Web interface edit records
--------------------

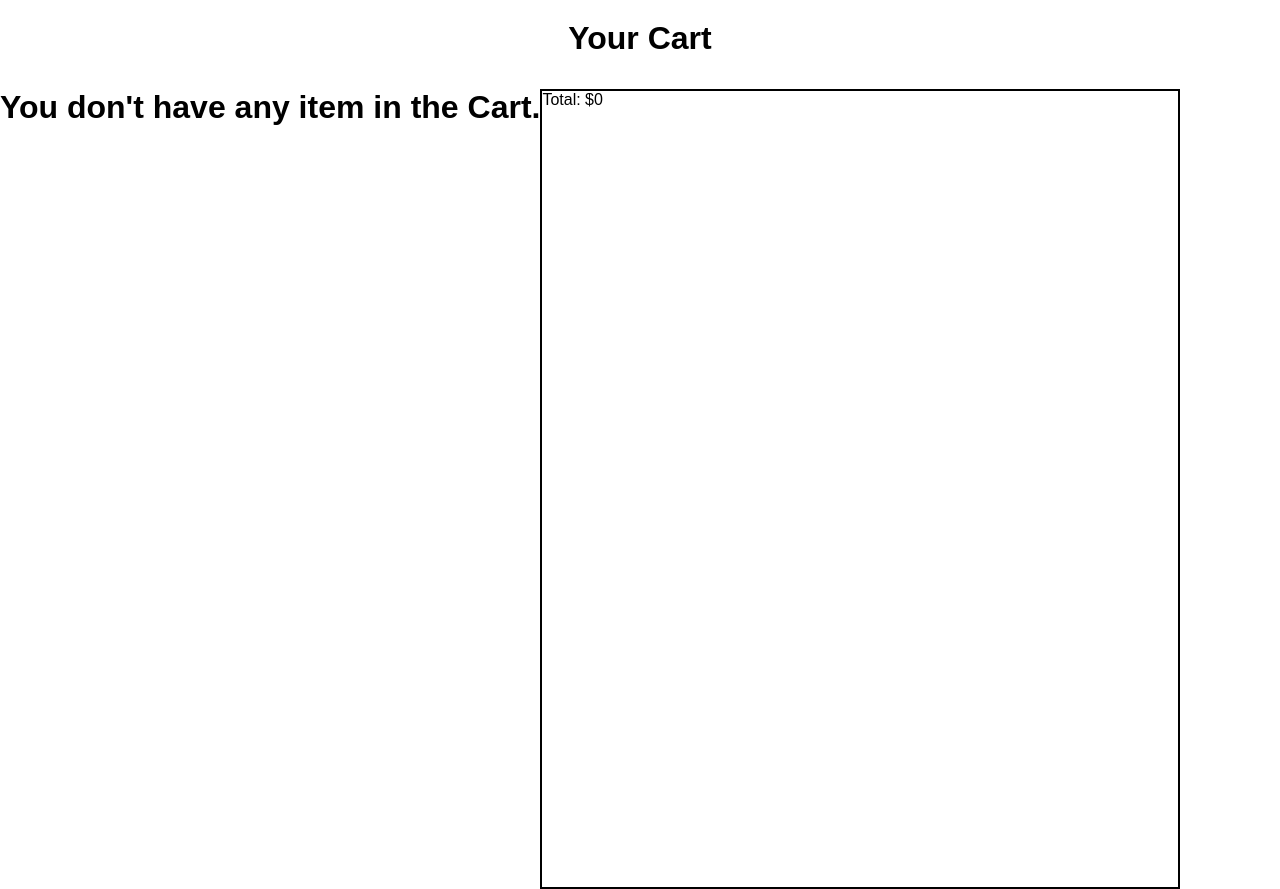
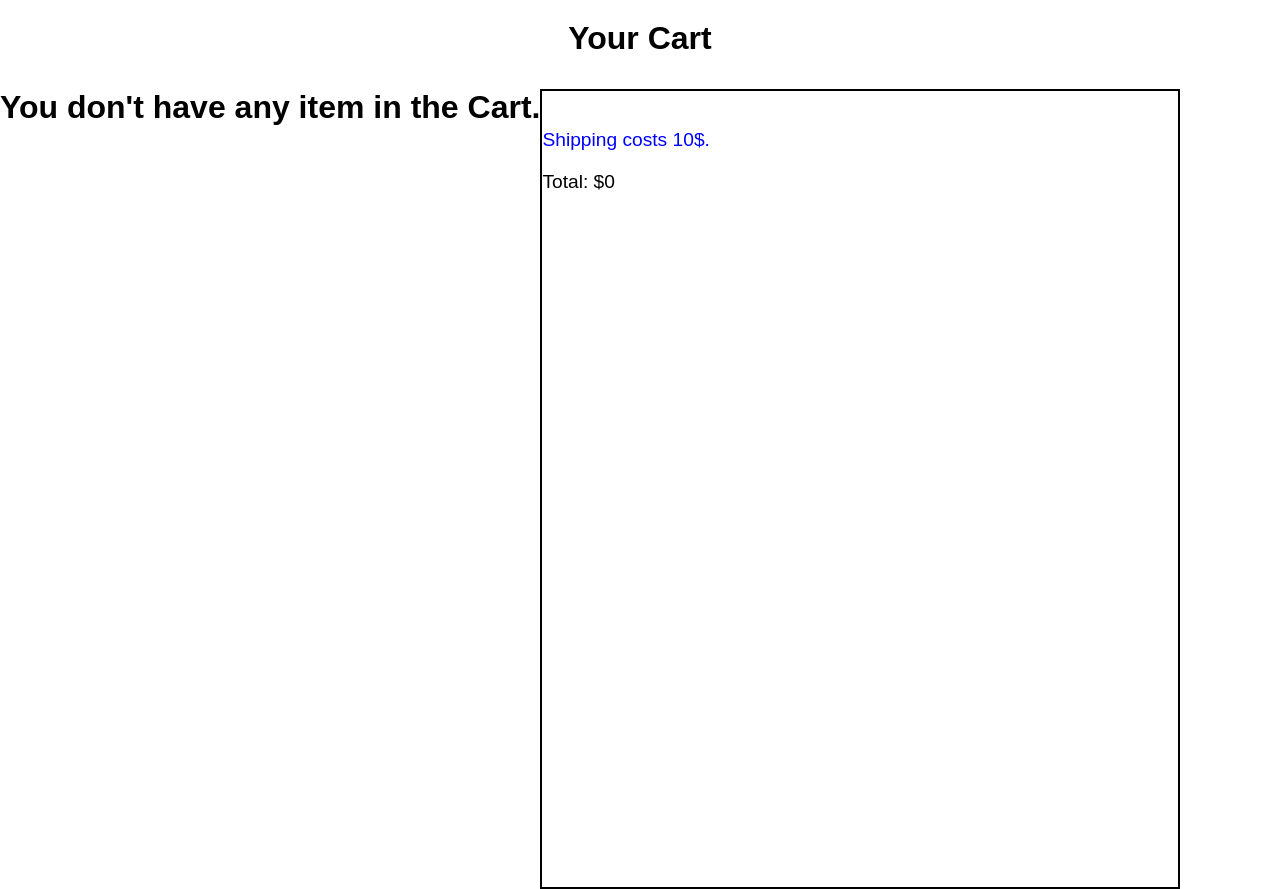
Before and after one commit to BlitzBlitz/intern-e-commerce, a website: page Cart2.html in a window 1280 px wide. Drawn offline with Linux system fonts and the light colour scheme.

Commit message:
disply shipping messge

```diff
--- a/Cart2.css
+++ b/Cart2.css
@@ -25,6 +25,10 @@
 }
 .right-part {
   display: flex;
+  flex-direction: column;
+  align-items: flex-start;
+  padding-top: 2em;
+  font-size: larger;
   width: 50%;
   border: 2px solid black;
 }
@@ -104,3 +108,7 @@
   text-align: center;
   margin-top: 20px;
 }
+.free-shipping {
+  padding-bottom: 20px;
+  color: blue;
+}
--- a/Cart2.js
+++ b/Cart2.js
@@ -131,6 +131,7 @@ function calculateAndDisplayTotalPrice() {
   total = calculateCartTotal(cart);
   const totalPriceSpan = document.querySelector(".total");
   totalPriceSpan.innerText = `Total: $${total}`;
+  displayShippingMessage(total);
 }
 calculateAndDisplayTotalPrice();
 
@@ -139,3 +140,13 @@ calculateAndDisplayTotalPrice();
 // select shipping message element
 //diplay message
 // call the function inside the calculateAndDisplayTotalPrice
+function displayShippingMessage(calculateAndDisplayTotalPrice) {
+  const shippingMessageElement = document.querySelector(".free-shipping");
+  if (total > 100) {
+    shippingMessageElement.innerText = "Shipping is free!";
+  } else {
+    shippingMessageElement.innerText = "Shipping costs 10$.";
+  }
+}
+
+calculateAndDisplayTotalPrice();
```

--------------------

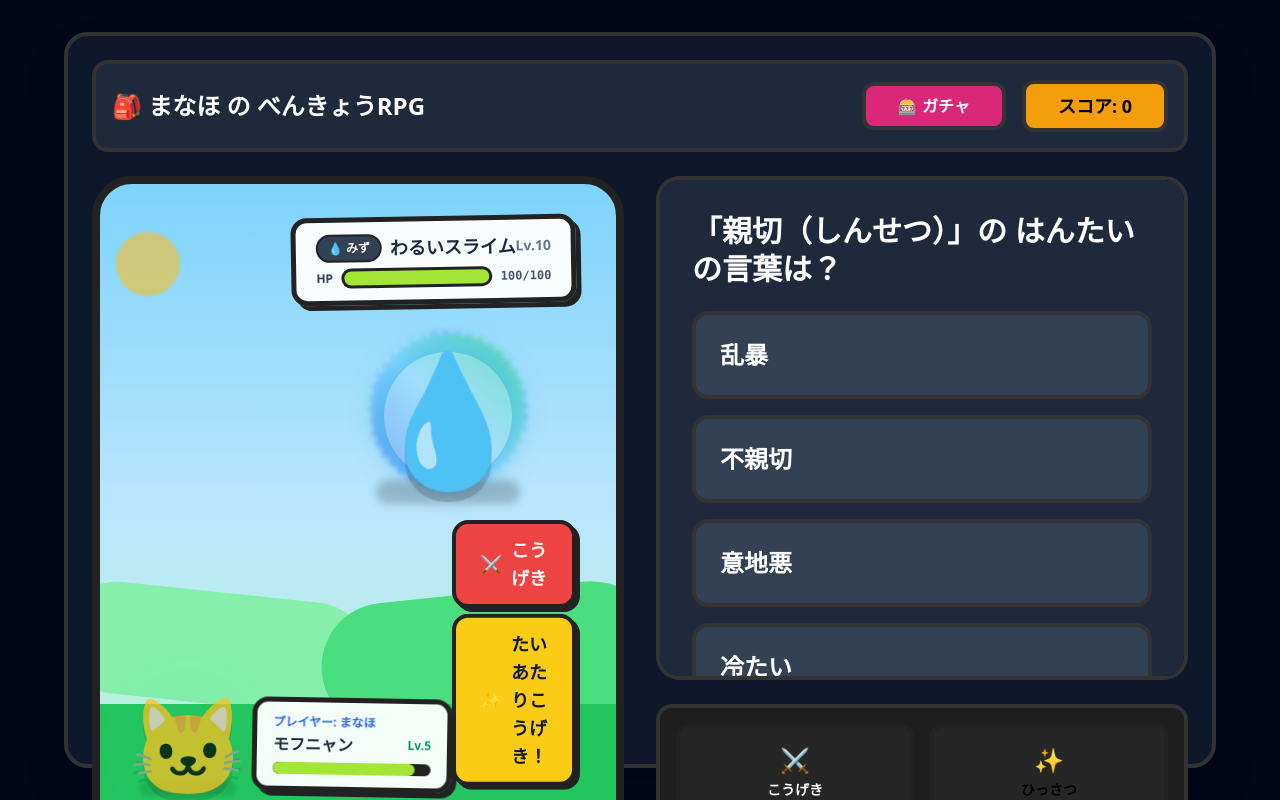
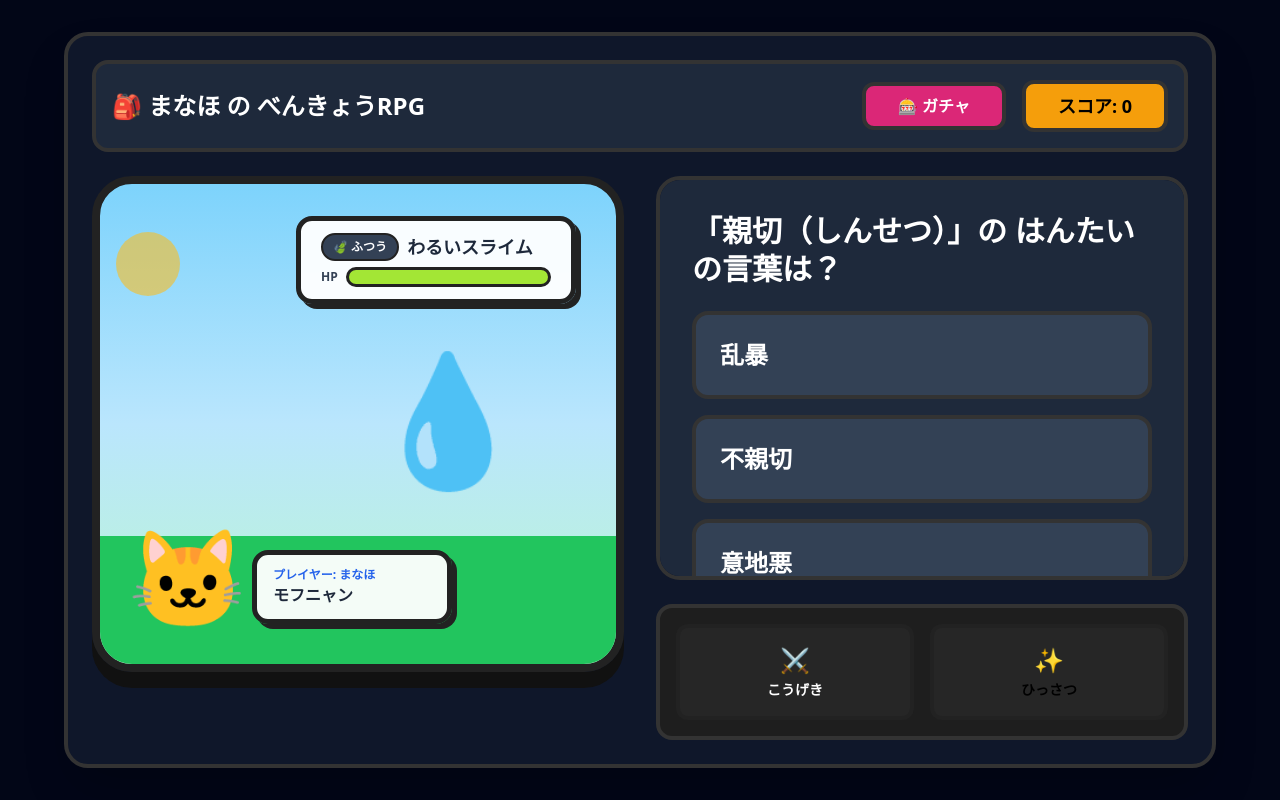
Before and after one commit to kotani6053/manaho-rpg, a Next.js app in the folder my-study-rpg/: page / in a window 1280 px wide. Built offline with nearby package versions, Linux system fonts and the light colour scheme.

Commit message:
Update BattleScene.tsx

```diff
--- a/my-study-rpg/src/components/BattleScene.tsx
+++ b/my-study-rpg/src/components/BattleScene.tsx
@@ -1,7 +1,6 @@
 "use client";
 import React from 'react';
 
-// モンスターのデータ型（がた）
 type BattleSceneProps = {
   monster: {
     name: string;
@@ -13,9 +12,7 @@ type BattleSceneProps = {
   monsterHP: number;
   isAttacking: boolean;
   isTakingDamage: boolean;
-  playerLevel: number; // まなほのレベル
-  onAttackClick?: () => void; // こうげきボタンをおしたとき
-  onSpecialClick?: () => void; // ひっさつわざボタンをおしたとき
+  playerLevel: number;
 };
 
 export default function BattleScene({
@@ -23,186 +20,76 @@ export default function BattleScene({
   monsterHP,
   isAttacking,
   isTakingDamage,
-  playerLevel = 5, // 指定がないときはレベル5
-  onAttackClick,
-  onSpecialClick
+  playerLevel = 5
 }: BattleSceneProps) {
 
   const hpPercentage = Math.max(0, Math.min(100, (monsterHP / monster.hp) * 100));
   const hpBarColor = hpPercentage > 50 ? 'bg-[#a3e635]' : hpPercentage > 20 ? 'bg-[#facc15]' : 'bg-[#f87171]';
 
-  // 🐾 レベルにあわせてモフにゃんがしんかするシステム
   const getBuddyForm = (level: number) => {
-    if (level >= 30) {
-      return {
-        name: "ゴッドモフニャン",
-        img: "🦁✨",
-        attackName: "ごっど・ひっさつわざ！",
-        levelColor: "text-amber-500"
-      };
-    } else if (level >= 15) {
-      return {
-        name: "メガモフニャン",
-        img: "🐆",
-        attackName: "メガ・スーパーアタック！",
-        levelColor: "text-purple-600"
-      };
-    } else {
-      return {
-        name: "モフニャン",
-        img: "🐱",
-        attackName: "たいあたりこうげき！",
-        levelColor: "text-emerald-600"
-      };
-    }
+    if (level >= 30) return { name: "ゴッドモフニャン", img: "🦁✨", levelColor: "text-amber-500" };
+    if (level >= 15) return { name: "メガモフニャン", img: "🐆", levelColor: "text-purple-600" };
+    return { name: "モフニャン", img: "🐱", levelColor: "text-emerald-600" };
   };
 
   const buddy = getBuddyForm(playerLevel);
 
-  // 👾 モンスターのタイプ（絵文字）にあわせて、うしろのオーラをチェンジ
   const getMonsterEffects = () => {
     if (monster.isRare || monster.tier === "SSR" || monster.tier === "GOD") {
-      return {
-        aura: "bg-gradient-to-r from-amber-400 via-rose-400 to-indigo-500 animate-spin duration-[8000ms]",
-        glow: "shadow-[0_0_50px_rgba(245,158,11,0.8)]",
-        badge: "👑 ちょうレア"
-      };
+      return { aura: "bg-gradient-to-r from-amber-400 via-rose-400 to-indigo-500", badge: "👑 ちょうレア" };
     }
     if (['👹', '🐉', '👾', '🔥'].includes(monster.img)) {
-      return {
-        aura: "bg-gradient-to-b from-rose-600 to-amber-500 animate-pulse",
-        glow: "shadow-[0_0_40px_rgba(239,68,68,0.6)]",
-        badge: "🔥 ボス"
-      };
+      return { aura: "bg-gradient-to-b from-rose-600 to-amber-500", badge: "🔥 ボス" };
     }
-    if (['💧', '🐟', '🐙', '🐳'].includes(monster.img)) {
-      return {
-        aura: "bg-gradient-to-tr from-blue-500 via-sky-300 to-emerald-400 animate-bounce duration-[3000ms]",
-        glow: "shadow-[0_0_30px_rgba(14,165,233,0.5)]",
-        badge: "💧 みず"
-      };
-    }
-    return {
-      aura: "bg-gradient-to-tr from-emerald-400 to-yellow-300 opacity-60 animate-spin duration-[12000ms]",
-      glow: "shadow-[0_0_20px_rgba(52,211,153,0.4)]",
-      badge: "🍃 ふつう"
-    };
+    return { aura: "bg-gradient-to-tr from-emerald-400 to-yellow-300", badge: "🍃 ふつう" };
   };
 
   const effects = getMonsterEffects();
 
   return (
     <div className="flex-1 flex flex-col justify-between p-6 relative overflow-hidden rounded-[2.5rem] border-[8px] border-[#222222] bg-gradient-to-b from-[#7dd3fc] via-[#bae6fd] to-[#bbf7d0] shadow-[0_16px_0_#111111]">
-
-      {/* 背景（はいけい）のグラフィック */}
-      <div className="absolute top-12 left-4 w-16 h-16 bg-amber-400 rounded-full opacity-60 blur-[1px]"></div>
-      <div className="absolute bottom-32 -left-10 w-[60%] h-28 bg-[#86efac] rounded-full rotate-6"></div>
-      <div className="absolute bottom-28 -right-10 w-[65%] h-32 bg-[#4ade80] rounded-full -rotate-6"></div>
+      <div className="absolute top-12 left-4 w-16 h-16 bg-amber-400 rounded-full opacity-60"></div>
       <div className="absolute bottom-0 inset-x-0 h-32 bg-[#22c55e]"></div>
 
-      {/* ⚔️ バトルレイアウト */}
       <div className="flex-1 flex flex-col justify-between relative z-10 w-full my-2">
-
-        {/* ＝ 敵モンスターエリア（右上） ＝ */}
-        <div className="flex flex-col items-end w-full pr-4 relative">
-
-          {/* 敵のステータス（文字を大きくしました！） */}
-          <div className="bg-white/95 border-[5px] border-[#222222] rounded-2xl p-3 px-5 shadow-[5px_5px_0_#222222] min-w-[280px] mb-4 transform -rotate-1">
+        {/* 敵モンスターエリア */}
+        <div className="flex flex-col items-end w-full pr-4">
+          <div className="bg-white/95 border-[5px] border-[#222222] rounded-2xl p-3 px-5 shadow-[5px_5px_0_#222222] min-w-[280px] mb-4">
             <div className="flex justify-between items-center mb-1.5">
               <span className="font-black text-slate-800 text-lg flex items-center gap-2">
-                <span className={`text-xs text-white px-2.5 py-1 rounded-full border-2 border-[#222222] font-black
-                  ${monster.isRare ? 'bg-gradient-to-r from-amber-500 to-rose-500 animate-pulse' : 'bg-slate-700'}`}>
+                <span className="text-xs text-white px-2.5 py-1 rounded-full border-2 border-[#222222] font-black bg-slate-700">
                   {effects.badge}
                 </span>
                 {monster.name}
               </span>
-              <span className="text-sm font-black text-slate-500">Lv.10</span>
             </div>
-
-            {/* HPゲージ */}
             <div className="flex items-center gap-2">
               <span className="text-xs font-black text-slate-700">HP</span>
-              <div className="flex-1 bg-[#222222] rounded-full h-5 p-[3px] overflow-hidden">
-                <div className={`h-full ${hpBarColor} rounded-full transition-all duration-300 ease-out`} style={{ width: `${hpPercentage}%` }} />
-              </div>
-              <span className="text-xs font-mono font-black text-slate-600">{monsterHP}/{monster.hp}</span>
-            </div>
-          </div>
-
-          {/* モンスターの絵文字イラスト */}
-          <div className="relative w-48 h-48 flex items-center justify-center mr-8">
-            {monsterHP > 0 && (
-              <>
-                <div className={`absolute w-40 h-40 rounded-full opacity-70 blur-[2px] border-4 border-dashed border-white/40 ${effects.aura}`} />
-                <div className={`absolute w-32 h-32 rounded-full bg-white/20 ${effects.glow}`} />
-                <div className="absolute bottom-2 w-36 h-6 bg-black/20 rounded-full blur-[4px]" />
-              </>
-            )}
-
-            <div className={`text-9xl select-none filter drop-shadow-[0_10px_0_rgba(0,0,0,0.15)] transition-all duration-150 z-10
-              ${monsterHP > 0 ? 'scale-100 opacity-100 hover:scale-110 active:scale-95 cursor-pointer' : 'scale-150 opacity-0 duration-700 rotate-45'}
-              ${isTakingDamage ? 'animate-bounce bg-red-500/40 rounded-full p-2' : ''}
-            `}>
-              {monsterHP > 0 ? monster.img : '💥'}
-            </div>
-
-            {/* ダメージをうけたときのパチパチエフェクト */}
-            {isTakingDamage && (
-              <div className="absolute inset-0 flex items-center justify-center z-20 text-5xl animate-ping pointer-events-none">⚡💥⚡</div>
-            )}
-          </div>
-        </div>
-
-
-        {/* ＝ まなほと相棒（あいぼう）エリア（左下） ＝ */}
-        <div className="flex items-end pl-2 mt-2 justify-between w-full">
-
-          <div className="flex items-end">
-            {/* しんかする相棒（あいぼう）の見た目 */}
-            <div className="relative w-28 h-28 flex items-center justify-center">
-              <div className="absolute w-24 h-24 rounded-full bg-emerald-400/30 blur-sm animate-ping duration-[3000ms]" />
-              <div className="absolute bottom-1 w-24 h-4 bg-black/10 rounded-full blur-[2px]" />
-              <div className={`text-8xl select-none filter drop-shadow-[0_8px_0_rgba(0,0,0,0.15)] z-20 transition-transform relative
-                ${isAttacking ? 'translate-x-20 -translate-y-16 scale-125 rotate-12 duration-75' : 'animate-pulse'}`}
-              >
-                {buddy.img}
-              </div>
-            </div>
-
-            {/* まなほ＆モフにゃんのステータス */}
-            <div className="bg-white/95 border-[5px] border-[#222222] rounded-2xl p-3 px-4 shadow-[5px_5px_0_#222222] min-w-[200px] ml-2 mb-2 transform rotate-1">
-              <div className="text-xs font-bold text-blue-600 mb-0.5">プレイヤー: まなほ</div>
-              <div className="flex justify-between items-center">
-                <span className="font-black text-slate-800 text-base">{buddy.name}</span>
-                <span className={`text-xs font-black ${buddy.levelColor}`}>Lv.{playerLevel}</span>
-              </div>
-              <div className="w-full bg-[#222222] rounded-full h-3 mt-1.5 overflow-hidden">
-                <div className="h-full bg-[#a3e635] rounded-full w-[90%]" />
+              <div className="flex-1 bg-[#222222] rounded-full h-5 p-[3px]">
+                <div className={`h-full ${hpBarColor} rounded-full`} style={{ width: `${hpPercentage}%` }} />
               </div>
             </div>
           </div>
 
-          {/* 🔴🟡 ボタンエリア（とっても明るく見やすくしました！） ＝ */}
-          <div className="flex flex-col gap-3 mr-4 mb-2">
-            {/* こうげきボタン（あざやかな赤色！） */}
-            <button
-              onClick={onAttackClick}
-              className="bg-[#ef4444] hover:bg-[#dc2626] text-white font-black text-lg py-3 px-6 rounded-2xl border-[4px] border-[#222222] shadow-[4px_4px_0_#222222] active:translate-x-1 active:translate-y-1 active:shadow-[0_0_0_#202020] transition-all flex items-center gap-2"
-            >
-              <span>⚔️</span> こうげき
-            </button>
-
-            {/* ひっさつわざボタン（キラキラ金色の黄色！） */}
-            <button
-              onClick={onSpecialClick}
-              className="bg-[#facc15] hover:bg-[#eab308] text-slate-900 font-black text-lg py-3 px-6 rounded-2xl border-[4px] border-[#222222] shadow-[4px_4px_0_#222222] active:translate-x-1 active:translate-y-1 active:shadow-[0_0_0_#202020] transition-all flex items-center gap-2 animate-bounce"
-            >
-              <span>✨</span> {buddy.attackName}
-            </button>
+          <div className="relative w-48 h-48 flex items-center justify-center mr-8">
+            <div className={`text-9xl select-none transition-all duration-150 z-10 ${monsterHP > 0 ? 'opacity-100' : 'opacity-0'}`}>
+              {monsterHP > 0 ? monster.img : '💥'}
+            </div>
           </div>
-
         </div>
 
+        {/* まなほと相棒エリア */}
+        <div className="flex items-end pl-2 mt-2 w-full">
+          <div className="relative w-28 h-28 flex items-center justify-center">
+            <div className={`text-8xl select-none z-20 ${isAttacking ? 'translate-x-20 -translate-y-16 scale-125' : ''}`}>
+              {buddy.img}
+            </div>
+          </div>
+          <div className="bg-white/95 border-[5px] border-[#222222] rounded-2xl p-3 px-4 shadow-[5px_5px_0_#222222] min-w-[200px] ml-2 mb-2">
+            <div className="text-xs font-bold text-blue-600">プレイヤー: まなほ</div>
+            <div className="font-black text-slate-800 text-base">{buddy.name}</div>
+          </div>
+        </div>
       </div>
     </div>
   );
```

--------------------

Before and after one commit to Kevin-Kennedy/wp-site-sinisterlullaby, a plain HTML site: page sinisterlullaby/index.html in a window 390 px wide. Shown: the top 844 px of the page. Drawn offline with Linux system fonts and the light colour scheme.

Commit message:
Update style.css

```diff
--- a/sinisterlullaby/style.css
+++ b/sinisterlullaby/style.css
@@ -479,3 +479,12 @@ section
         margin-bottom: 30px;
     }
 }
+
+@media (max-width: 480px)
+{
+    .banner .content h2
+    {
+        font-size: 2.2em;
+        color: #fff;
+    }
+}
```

--------------------

• _Required action_
Reproduce each line of the entries in which the word "shippingMessageElement" is found.

• _Task output_
+  const shippingMessageElement = document.querySelector(".free-shipping");
+    shippingMessageElement.innerText = "Shipping is free!";
+    shippingMessageElement.innerText = "Shipping costs 10$.";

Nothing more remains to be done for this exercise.